((
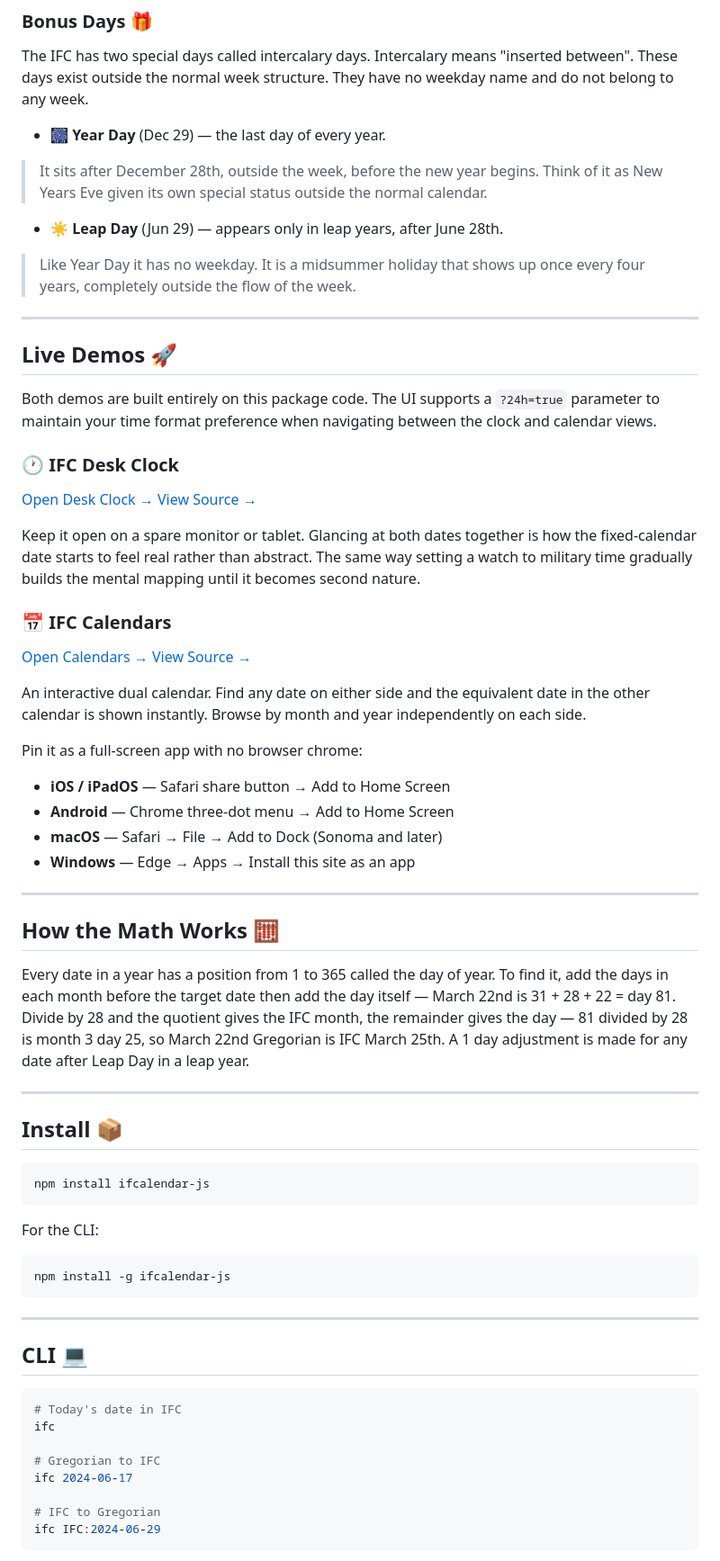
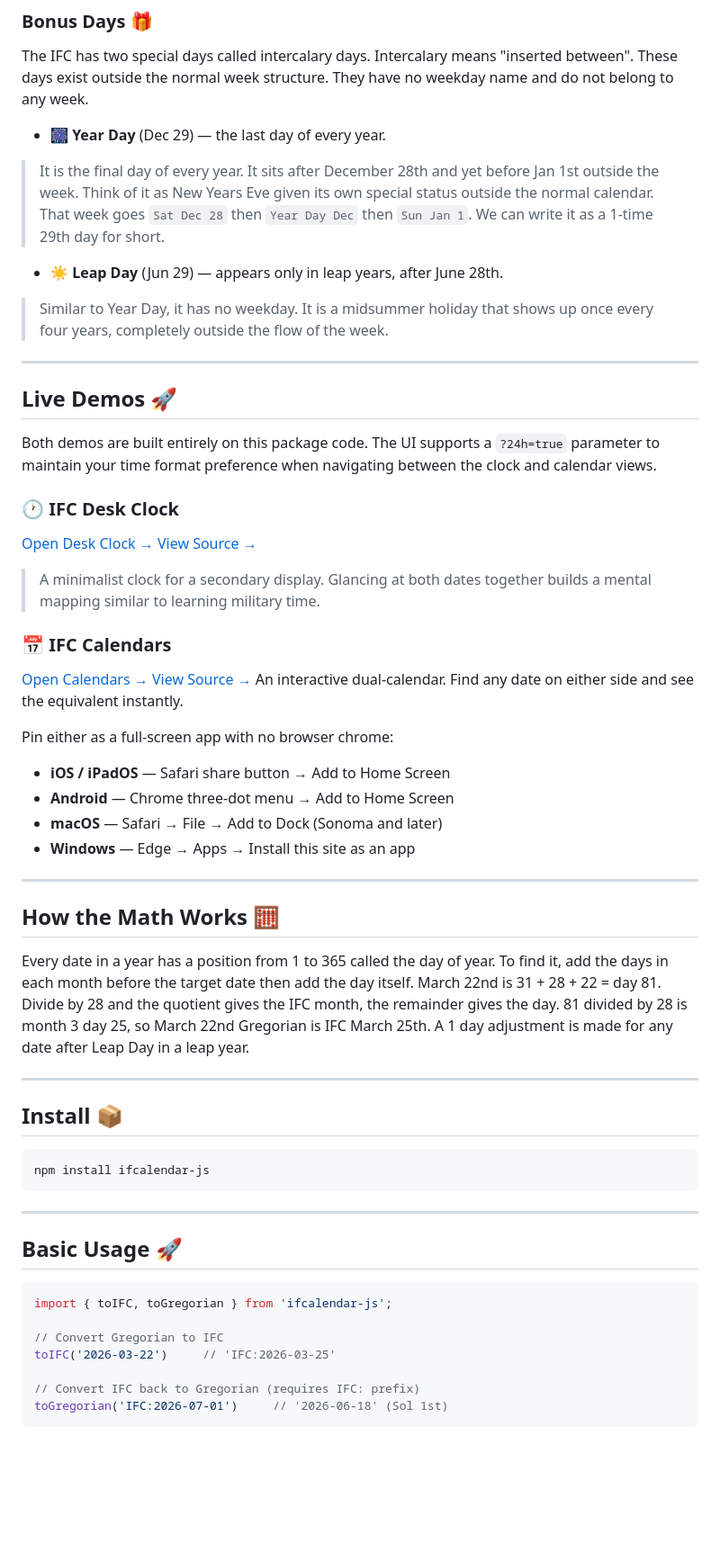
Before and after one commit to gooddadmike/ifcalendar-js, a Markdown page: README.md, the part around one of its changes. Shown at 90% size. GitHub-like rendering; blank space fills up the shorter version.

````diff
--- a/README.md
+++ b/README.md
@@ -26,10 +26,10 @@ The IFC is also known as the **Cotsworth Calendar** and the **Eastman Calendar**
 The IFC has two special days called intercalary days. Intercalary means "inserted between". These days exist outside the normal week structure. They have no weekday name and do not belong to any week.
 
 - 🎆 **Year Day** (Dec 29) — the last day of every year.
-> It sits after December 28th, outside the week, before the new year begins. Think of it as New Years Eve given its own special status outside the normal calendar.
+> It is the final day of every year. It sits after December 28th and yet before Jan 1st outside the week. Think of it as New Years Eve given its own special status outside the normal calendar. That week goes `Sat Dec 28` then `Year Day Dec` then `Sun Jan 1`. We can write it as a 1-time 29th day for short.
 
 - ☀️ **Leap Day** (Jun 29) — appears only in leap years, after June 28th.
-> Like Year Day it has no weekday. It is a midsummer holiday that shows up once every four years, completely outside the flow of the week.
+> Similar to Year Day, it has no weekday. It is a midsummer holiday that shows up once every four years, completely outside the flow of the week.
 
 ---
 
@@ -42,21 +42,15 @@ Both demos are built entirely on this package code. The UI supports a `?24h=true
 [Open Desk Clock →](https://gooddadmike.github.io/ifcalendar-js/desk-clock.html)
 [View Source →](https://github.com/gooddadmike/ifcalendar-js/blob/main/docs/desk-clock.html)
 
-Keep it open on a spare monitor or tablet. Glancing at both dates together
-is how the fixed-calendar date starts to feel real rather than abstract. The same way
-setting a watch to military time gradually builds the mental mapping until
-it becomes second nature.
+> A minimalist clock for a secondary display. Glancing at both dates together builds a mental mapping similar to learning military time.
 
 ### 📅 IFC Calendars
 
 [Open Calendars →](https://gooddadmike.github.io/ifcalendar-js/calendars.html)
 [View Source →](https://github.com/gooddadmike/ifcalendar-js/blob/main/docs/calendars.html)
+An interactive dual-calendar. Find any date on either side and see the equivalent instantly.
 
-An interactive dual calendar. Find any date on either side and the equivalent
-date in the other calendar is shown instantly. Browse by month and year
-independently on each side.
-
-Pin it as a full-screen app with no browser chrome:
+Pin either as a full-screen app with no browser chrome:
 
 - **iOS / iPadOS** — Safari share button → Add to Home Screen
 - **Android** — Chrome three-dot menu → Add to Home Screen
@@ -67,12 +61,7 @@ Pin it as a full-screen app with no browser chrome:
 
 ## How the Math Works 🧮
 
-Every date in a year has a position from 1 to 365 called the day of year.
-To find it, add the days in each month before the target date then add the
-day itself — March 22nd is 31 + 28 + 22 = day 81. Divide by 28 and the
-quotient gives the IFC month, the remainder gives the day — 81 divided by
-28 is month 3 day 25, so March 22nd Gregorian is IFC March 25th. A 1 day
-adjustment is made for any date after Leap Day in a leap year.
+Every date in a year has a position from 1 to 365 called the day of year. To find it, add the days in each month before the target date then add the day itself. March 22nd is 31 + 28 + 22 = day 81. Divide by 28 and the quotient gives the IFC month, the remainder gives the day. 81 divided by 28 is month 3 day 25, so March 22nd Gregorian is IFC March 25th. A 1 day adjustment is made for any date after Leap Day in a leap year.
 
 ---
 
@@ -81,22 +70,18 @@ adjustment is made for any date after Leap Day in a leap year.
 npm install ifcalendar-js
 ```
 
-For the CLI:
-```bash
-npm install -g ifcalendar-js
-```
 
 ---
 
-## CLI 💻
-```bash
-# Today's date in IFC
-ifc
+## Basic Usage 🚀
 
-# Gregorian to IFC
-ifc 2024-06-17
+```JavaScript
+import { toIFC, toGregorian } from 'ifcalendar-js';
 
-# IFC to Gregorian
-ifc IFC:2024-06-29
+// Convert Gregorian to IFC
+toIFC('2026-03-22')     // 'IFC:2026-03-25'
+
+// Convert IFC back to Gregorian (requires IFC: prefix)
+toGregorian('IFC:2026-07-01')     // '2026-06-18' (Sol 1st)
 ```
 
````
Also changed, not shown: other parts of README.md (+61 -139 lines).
))
■ **WHAT TO PRODUCE**
The result should be all the records, retyped exactly, with no pictures among them.

■ **EXERCISE SOLUTION**
Before and after one commit to gooddadmike/ifcalendar-js, a Markdown page: README.md, the part around one of its changes. Shown at 90% size. GitHub-like rendering; blank space fills up the shorter version.

````diff
--- a/README.md
+++ b/README.md
@@ -26,10 +26,10 @@ The IFC is also known as the **Cotsworth Calendar** and the **Eastman Calendar**
 The IFC has two special days called intercalary days. Intercalary means "inserted between". These days exist outside the normal week structure. They have no weekday name and do not belong to any week.
 
 - 🎆 **Year Day** (Dec 29) — the last day of every year.
-> It sits after December 28th, outside the week, before the new year begins. Think of it as New Years Eve given its own special status outside the normal calendar.
+> It is the final day of every year. It sits after December 28th and yet before Jan 1st outside the week. Think of it as New Years Eve given its own special status outside the normal calendar. That week goes `Sat Dec 28` then `Year Day Dec` then `Sun Jan 1`. We can write it as a 1-time 29th day for short.
 
 - ☀️ **Leap Day** (Jun 29) — appears only in leap years, after June 28th.
-> Like Year Day it has no weekday. It is a midsummer holiday that shows up once every four years, completely outside the flow of the week.
+> Similar to Year Day, it has no weekday. It is a midsummer holiday that shows up once every four years, completely outside the flow of the week.
 
 ---
 
@@ -42,21 +42,15 @@ Both demos are built entirely on this package code. The UI supports a `?24h=true
 [Open Desk Clock →](https://gooddadmike.github.io/ifcalendar-js/desk-clock.html)
 [View Source →](https://github.com/gooddadmike/ifcalendar-js/blob/main/docs/desk-clock.html)
 
-Keep it open on a spare monitor or tablet. Glancing at both dates together
-is how the fixed-calendar date starts to feel real rather than abstract. The same way
-setting a watch to military time gradually builds the mental mapping until
-it becomes second nature.
+> A minimalist clock for a secondary display. Glancing at both dates together builds a mental mapping similar to learning military time.
 
 ### 📅 IFC Calendars
 
 [Open Calendars →](https://gooddadmike.github.io/ifcalendar-js/calendars.html)
 [View Source →](https://github.com/gooddadmike/ifcalendar-js/blob/main/docs/calendars.html)
+An interactive dual-calendar. Find any date on either side and see the equivalent instantly.
 
-An interactive dual calendar. Find any date on either side and the equivalent
-date in the other calendar is shown instantly. Browse by month and year
-independently on each side.
-
-Pin it as a full-screen app with no browser chrome:
+Pin either as a full-screen app with no browser chrome:
 
 - **iOS / iPadOS** — Safari share button → Add to Home Screen
 - **Android** — Chrome three-dot menu → Add to Home Screen
@@ -67,12 +61,7 @@ Pin it as a full-screen app with no browser chrome:
 
 ## How the Math Works 🧮
 
-Every date in a year has a position from 1 to 365 called the day of year.
-To find it, add the days in each month before the target date then add the
-day itself — March 22nd is 31 + 28 + 22 = day 81. Divide by 28 and the
-quotient gives the IFC month, the remainder gives the day — 81 divided by
-28 is month 3 day 25, so March 22nd Gregorian is IFC March 25th. A 1 day
-adjustment is made for any date after Leap Day in a leap year.
+Every date in a year has a position from 1 to 365 called the day of year. To find it, add the days in each month before the target date then add the day itself. March 22nd is 31 + 28 + 22 = day 81. Divide by 28 and the quotient gives the IFC month, the remainder gives the day. 81 divided by 28 is month 3 day 25, so March 22nd Gregorian is IFC March 25th. A 1 day adjustment is made for any date after Leap Day in a leap year.
 
 ---
 
@@ -81,22 +70,18 @@ adjustment is made for any date after Leap Day in a leap year.
 npm install ifcalendar-js
 ```
 
-For the CLI:
-```bash
-npm install -g ifcalendar-js
-```
 
 ---
 
-## CLI 💻
-```bash
-# Today's date in IFC
-ifc
+## Basic Usage 🚀
 
-# Gregorian to IFC
-ifc 2024-06-17
+```JavaScript
+import { toIFC, toGregorian } from 'ifcalendar-js';
 
-# IFC to Gregorian
-ifc IFC:2024-06-29
+// Convert Gregorian to IFC
+toIFC('2026-03-22')     // 'IFC:2026-03-25'
+
+// Convert IFC back to Gregorian (requires IFC: prefix)
+toGregorian('IFC:2026-07-01')     // '2026-06-18' (Sol 1st)
 ```
 
````
Also changed, not shown: other parts of README.md (+61 -139 lines).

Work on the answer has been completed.